Foreign investors put off buying in Bangkok

The real estate market in Bangkok is largely dominated by domestic buyers as various restrictions on foreign investment is ensuring that they stay away, according to a new analysis.

There were no significant income producing property transactions in Bangkok during the fourth quarter of last year and yields did not change significantly despite the increase in interest rates, as the cost of capital remained relatively low, says the latest report from global property consultants CB Richard Ellis.

‘Although there have been concerns regarding the influx of foreign capital into Thailand, the various restrictions on foreign investment ensured the real estate investment market remained largely dominated by domestic players,’ it points out.

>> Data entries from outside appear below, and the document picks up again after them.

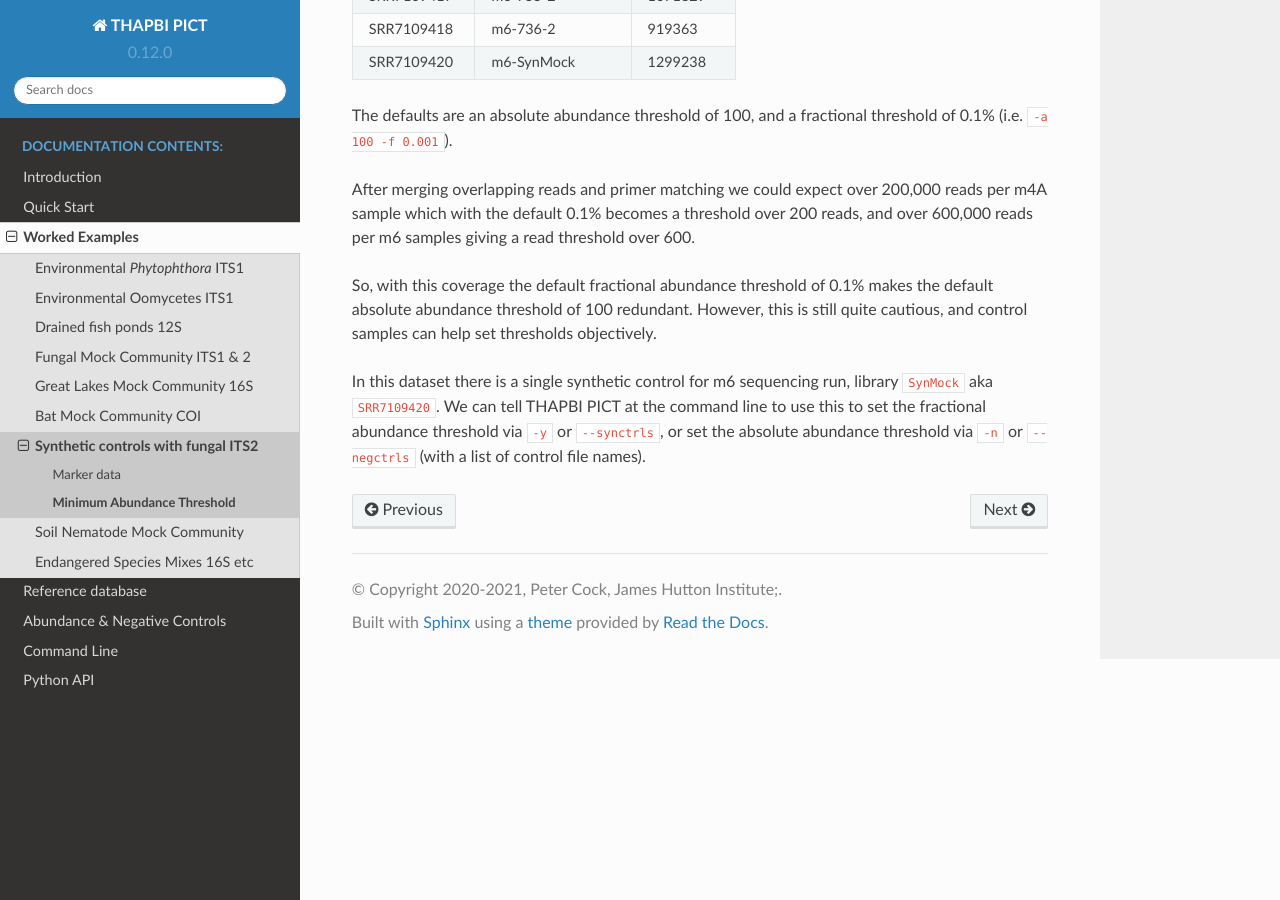
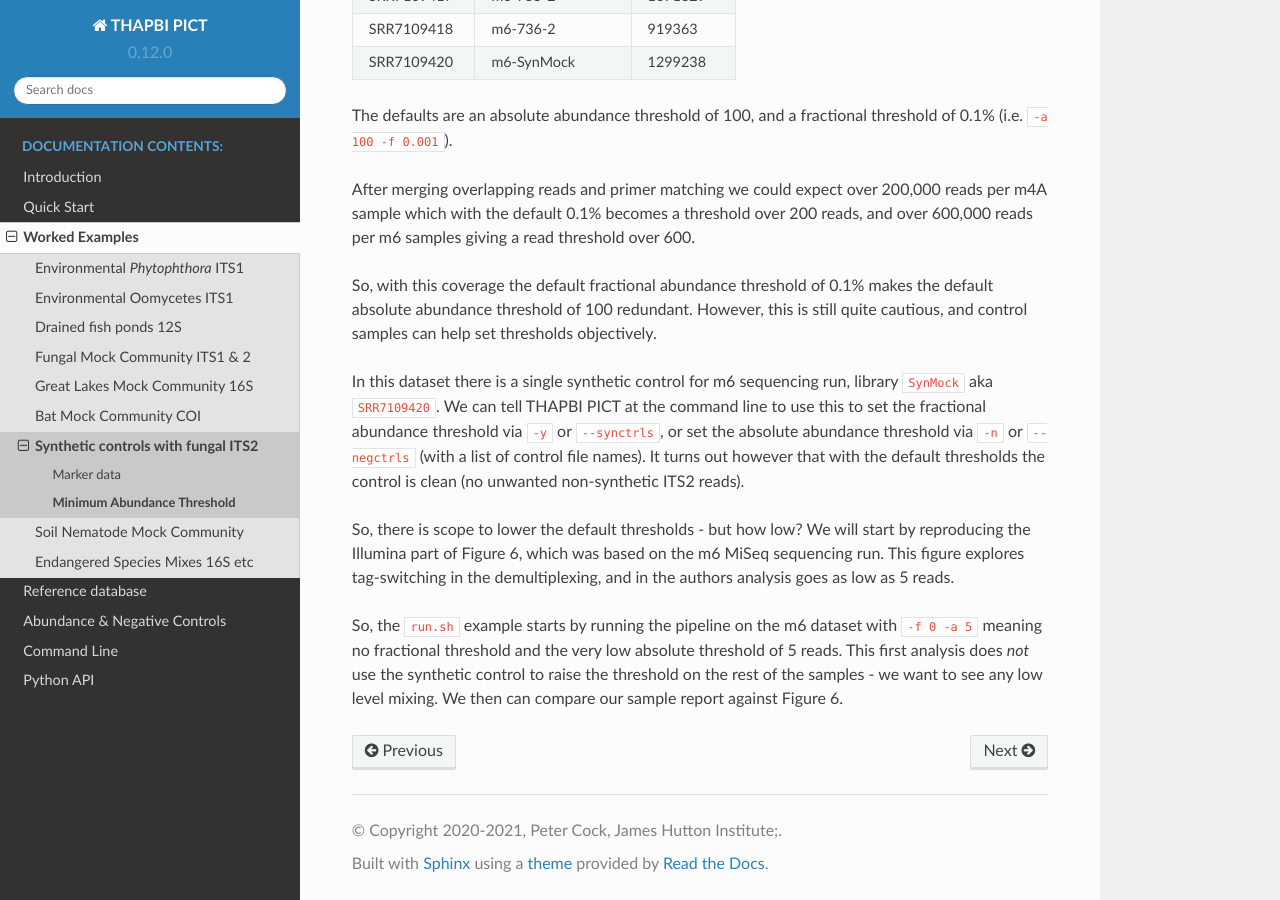
Before and after one commit to peterjc/thapbi-pict, a Sphinx documentation site: the page built from docs/examples/synthetic_mycobiome/abundance.rst, in a window 1280 px wide and 900 px high, scrolled down 2003 px. Built offline with Sphinx 7.4.7 and the Read the Docs theme 2.0.0, drawn with Linux system fonts in a browser that asks for light colours; pages that are not in the unit, such as notebooks, are missing from menus.

Commit message:
Explore Figure 6

```diff
--- a/docs/examples/synthetic_mycobiome/abundance.rst
+++ b/docs/examples/synthetic_mycobiome/abundance.rst
@@ -87,4 +87,17 @@ In this dataset there is a single synthetic control for m6 sequencing run,
 library ``SynMock`` aka ``SRR7109420``. We can tell THAPBI PICT at the command
 line to use this to set the fractional abundance threshold via ``-y`` or
 ``--synctrls``, or set the absolute abundance threshold via ``-n`` or
-``--negctrls`` (with a list of control file names).
+``--negctrls`` (with a list of control file names). It turns out however that
+with the default thresholds the control is clean (no unwanted non-synthetic ITS2
+reads).
+
+So, there is scope to lower the default thresholds - but how low? We will start
+by reproducing the Illumina part of Figure 6, which was based on the m6 MiSeq
+sequencing run. This figure explores tag-switching in the demultiplexing, and
+in the authors analysis goes as low as 5 reads.
+
+So, the ``run.sh`` example starts by running the pipeline on the m6 dataset with
+``-f 0 -a 5`` meaning no fractional threshold and the very low absolute
+threshold of 5 reads. This first analysis does *not* use the synthetic control
+to raise the threshold on the rest of the samples - we want to see any low level
+mixing. We then can compare our sample report against Figure 6.
```
Also changed, not shown: 1 other file.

However, developers remained active in acquiring development sites for commercial and residential purposes. Notable deals of this type included Noble Development acquiring a 120,555 sf site on Ploenchit Road from Raimon Land for a reported THB 27,871 per square foot.

The same company bought the adjoining 49,169 sf site for a reported THB 34,839 per square foot from Thai Summit Estate. The price paid for the Thai Summit Estate site was just below the record breaking amount that Sansiri paid for a nearby site in the third quarter.

Other developers were also active in acquiring sites in central and midtown locations with Land & Houses and Rojana both acquiring development sites for residential purposes.
The market for smaller sized condominiums remained buoyant but sales of medium to large apartments slowed in the fourth quarter. The market for one bedroom condominiums has been expanding rapidly with a significant number of launches and construction starts in the second half of 2010.

The segment may be slowing however as buyers perceive that there is a high volume of supply being completed and there is the likelihood of future interest rate hikes.

‘Although there is end user demand for smaller condominiums near the city centre from a new generation of Thai buyers, a portion of the buyers are  buy to rent investors who will be affected by any increases in interest rates,’ the report says.

The capital market turned more active during the second half of 2010 with a total of five new property funds held for initial public offering on the local bourse. These included the US$27.5 million 5-star hotel of the Mercure Samui Property Fund (MSPF), the three office buildings of the Thai Commercial Investment Fund (TCIF) worth a combined US$65.2 million, the US$59.98 million 20-year leasehold agricultural market of the Talaad Thai Leasehold Property Fund (TTLPF), the US$134 million leasehold hotel and two freehold hotels of the Dusit Thani Property Fund (DTCPF), and the two warehouses and factory of the MFC-WHA Premium Factory and Warehouse Property Fund (M-WHA) worth US$42.75 million.

The second half of 2010 saw the Bank of Thailand raise the policy interest rate three times by a total of 50 bps. The Bank also announced mild measures to cool the property market by decreasing LTV’s for condominiums to 90% and LTV’s for houses to 95%. However, the move did not have any major negative impact on the property market, it concludes.